So, what is this newsletter about? I have been trying to come up with a punchier one-line summary than “it’s about tech, and, uhh, media, and, like, digital culture?”: It’s about the emerging 21st century! It’s about the ways our lives, ideas, and experiences are shaped and structured by technology! It’s about “the internet” as a place where we live, a way that we talk, and a business for which we often unwittingly work! It’s a rigorously factual, 100-percent true science fiction newsletter! It’s about the alienation and terror and wonder and awe of living through the end of history and the initiation of the cybernetic world-brain! And it is about that. But I think Adam Mosseri has hit the nail on the head.

This newsletter is about how Facebook is cars now.

It’s the product of a decade’s worth of writing on, thinking about, and, most of all, living at the whims of a handful of Silicon Valley corporations. I’ve written extensively about internet culture, digital politics, and YouTubes that I like for New York magazine, The New York Times, and Bookforum; I also co-founded, with some friends, a popular speaking series called IRL Club, about interesting internet people and phenomena.

If that doesn’t convince you that I know what I’m talking about, well, please know I am the former editor of not one but two defunct websites — Gawker (now refunct) and Select All, New York magazine’s technology site — which some people might see as a “failure” but which I think is evidence of my extensive personal experience with platform incentives, trends in digital culture, and deranged tech billionaires. Not to brag.

If my name seems familiar to you, it might be because you live in or around Pawtucket, R.I., and have driven by Max Read Field, home of the Shea High Raiders; sadly, that’s a different Max Read. Another reason my name might be familiar is because you’ve read some of my other work, such as:

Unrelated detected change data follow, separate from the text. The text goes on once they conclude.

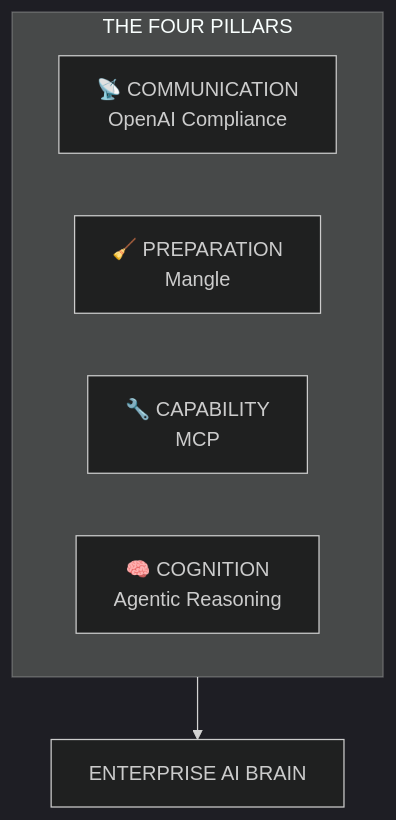
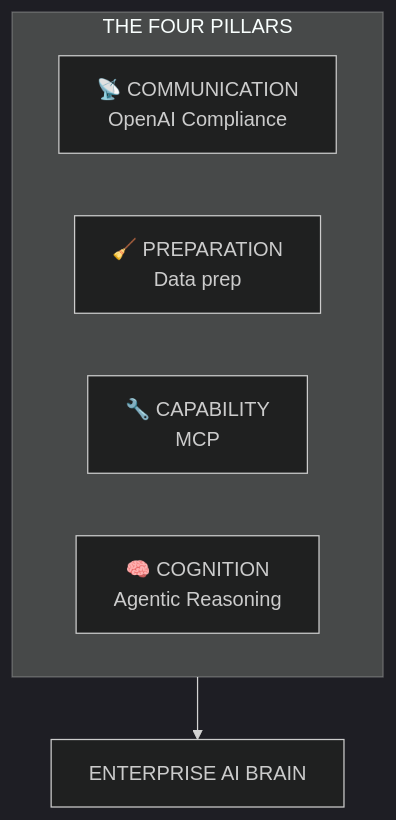
Before and after one commit to GJKarthik/sap-oss-v1: the first of 3 diagrams in docs/business-briefs/08-executive-summary.md, drawn with Mermaid (dark theme). The commit also changed other lines of this file and 2548 other files, not shown here.

````diff
--- a/docs/business-briefs/08-executive-summary.md
+++ b/docs/business-briefs/08-executive-summary.md
@@ -34,10 +34,10 @@
 ```mermaid
 flowchart TB
     subgraph Patterns["THE FOUR PILLARS"]
         COMM["📡 COMMUNICATION<br/>OpenAI Compliance"]
-        PREP["🧹 PREPARATION<br/>Mangle"]
+        PREP["🧹 PREPARATION<br/>Data prep"]
         CAP["🔧 CAPABILITY<br/>MCP"]
         COG["🧠 COGNITION<br/>Agentic Reasoning"]
     end
     Patterns --> Brain["ENTERPRISE AI BRAIN"]
 ```
````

I share these specific pieces because their themes and ideas — themes like “what the fuck” and ideas like “there should probably be less computers” — should give you a good preview of the themes and ideas you can expect from this newsletter.

The current plan is to send out two editions a week — though some weeks it might be more and some weeks fewer — one of which will be a relatively short, directed column, and the other of which will be a kind of roundup: a collection of links, recommendations, bits of good gossip I heard but that I probably won’t get sued for, jokes I would have tweeted if I were still on Twitter, Zillow listings, close readings of some of the many action movies I have watched since my kid was born last year.

What else? Well, I’m also hoping that you will let me know what you want out of this newsletter. What are you wondering about? What do you want to read about? What apps are ruining your life, what videos are haunting your nights, what 90s action franchises would you like examined tendentiously and at near-tedious length? I’m available in the comments or over email.

A final, personally agonizing note: Having come to hate and feel alienated by the incentive structures of traditional, display advertising-based digital publishing, I am eager to learn more about the ways I will come to hate and feel alienated by the incentive structures of subscription newsletter-based digital publishing.

But to even reach the part where I get alienated, I need help.

I’m off Twitter and Instagram; I don’t have a built-in mailing list. For this newsletter to “work,” in the sense of providing me with a living so I can keep writing it, I need people to know about it.

If this newsletter sounds interesting to you — or even better, if it sounds interesting to the people you know — please tell people about it. Share it widely — on Twitter, Facebook, Instagram, in your own independent newsletter. And — please — subscribe.